Every line that contains the word "against" should be copied from the records below.

*** Opening Task material ***

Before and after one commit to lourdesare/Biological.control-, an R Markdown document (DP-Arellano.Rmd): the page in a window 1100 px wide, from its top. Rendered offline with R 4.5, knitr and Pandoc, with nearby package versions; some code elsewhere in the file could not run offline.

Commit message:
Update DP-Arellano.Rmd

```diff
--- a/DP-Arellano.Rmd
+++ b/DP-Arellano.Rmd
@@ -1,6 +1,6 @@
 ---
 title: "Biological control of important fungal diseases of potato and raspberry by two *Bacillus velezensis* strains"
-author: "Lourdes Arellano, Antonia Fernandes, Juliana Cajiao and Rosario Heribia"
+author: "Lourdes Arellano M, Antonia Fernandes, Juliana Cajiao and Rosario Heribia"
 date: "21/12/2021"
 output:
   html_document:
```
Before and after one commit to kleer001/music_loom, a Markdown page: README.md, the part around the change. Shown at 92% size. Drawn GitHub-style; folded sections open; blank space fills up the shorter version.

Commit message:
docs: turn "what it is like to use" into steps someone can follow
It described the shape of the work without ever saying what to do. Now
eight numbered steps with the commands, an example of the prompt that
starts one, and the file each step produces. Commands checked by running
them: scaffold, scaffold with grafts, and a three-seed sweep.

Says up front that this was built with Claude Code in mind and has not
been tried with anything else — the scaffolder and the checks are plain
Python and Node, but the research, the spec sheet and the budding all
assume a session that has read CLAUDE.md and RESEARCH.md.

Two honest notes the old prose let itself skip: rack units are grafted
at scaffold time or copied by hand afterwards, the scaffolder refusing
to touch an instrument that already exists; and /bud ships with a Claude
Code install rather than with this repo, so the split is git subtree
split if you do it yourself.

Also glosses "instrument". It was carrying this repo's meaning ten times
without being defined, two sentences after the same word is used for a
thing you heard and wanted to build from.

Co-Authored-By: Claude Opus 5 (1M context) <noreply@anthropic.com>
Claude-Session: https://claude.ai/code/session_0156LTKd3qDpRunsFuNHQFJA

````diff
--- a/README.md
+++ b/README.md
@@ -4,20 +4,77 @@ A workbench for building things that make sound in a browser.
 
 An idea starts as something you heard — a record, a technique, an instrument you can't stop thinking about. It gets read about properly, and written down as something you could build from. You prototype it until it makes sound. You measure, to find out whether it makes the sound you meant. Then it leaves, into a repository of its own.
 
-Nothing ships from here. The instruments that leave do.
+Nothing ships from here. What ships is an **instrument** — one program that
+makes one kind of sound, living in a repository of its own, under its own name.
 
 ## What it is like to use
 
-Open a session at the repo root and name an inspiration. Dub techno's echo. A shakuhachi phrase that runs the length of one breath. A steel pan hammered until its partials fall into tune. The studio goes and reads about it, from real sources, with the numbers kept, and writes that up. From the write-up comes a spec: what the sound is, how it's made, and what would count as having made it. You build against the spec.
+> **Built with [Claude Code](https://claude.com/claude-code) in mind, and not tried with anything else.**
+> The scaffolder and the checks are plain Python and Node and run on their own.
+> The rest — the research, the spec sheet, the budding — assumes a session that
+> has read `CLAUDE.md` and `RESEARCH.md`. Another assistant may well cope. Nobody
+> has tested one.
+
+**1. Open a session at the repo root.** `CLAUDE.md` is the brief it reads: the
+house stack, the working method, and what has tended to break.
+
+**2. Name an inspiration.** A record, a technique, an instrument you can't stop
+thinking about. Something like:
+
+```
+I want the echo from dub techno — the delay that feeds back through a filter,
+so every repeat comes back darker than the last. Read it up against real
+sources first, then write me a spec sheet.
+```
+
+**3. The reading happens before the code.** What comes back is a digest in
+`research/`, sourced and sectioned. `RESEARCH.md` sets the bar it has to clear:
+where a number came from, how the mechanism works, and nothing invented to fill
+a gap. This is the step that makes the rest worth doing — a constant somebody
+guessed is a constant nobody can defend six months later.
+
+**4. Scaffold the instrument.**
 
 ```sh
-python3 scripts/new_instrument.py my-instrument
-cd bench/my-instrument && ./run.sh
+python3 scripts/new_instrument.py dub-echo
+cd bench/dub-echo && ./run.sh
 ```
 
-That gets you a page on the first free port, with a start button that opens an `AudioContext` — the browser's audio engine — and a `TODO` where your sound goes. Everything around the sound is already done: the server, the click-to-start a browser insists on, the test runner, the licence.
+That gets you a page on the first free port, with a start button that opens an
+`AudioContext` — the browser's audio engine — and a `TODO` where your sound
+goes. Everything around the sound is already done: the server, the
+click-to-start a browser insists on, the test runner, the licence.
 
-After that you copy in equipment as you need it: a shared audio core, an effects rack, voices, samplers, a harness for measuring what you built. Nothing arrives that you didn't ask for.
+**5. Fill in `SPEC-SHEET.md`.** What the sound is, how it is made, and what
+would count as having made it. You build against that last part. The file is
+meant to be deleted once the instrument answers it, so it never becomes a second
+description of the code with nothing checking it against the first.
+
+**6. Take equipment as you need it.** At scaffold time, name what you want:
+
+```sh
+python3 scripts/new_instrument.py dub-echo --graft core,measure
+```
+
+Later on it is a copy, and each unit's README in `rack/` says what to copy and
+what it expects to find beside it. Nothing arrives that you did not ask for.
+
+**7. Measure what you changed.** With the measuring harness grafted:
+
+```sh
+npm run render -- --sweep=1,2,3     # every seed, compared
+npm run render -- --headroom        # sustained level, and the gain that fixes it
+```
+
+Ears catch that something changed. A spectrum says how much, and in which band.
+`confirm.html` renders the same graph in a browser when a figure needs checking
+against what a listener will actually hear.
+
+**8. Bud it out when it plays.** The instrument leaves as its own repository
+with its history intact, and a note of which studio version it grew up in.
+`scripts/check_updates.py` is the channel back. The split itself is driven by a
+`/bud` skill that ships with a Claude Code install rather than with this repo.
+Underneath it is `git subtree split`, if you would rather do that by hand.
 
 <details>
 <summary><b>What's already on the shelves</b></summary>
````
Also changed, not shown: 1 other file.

*** Closing Task material ***

Output for this task
-Open a session at the repo root and name an inspiration. Dub techno's echo. A shakuhachi phrase that runs the length of one breath. A steel pan hammered until its partials fall into tune. The studio goes and reads about it, from real sources, with the numbers kept, and writes that up. From the write-up comes a spec: what the sound is, how it's made, and what would count as having made it. You build against the spec.
+so every repeat comes back darker than the last. Read it up against real
+would count as having made it. You build against that last part. The file is
+description of the code with nothing checking it against the first.
+against what a listener will actually hear.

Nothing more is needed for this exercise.